Crypto: RSA

The RSA sample shows how to perform singing and verification of a sample plaintext using a 1024-bit key.


The sample supports the following development kits:

Hardware platforms


Board name

Build target

nRF9160 DK



nrf9160dk_nrf9160_ns nrf9160dk_nrf9160

nRF5340 DK



nrf5340dk_nrf5340_cpuapp_ns nrf5340dk_nrf5340_cpuapp

nRF52840 DK




When built for an _ns build target, the sample is configured to compile and run as a non-secure application with Cortex-M Security Extensions enabled.
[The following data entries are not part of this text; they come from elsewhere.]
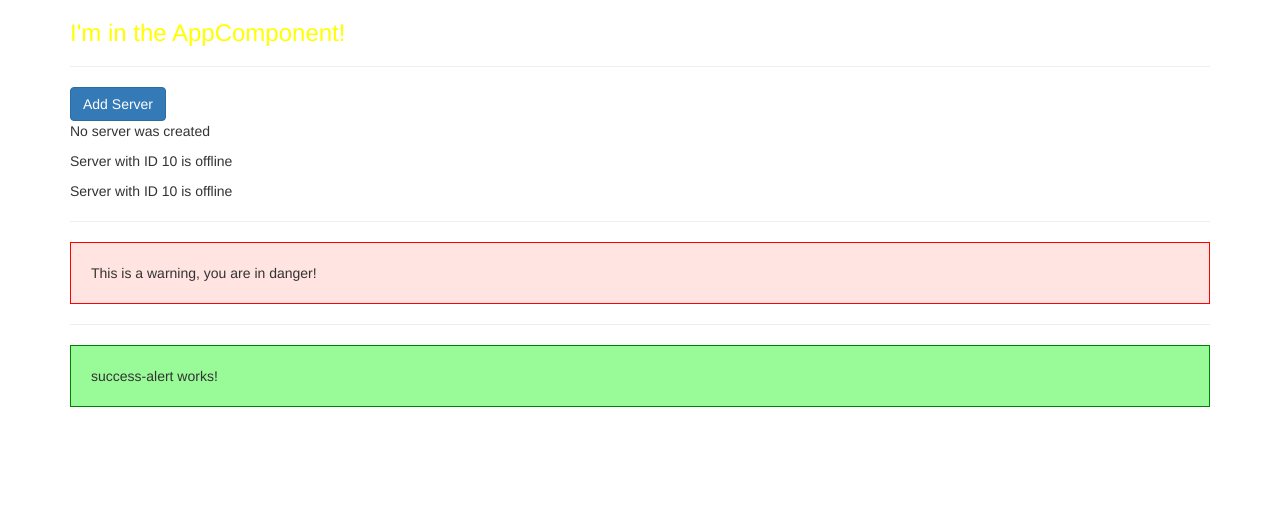
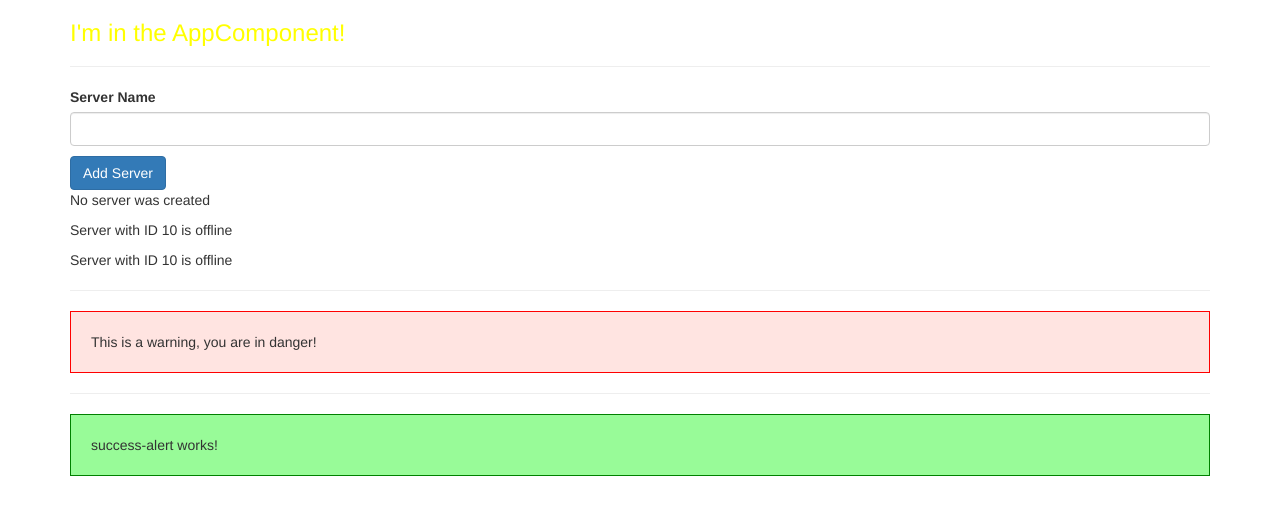
Before and after one commit to Salsa-Dude/angular-review, an Angular app: page / in a window 1280 px wide. Shown: the top 514 px of the page. Built offline with nearby package versions, Linux system fonts and the light colour scheme.

Commit message:
implemented onUpdateServerName method and passed event object

```diff
--- a/src/app/servers/servers.component.html
+++ b/src/app/servers/servers.component.html
@@ -6,6 +6,14 @@
  <!-- event binding
       (click)="onCreateServer()"
  -->
+<label>Server Name</label>
+<input
+ type="text"
+ class="form-control"
+ (input)="onUpdateServerName($event)"
+>
+
+<p>{{ serverName }}</p>
 
 <button
   class="btn btn-primary"
--- a/src/app/servers/servers.component.ts
+++ b/src/app/servers/servers.component.ts
@@ -22,6 +22,7 @@
 export class ServersComponent implements OnInit {
   allowNewServer =  false;
   serverCreationStatus = 'No server was created';
+  serverName = "";
 
   constructor() {
     setTimeout(() => {
@@ -36,4 +37,9 @@
     this.serverCreationStatus = 'Server was create'
   }
 
+  onUpdateServerName(event: Event) {
+    // explicit casting to inform TypeScript of the HTML element of this event
+    this.serverName = (<HTMLInputElement>event.target).value;
+  }
+
 }
```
Therefore, it automatically includes Trusted Firmware-M that prepares the required peripherals and secure services to be available for the application.


The sample performs the following operations:

  1. Initialization:

    1. The Platform Security Architecture (PSA) API is initialized.

    2. A random RSA key pair is generated and imported into the PSA crypto keystore.

    3. The public key of the RSA key pair is imported into the PSA crypto keystore.

  2. RSA signing and verification:

    1. Signing is performed using the RSA private key.

    2. The signature is verified using the exported public key.

  3. Cleanup:

    1. The RSA key pair and public key are removed from the PSA crypto keystore.

Building and running

This sample can be found under samples/crypto/rsa in the nRF Connect SDK folder structure.

When built as firmware image for the _ns build target, the sample has Cortex-M Security Extensions (CMSE) enabled and separates the firmware between Non-Secure Processing Environment (NSPE) and Secure Processing Environment (SPE). Because of this, it automatically includes the Trusted Firmware-M (TF-M). To read more about CMSE, see Processing environments.

To build the sample with Visual Studio Code, follow the steps listed on the How to build an application page in the nRF Connect for VS Code extension documentation. See Building and programming an application for other building and programming scenarios and Testing and debugging an application for general information about testing and debugging in the nRF Connect SDK.


After programming the sample to your development kit, complete the following steps to test it:

  1. Connect to the kit with a terminal emulator (for example, PuTTY). See How to connect with PuTTY for the required settings.

  2. Compile and program the application.

  3. Observe the logs from the application using an RTT Viewer or a terminal emulator.


By default, the sample is configured to use both RTT and UART for logging. If you are using RTT, skip the first step of the testing procedure.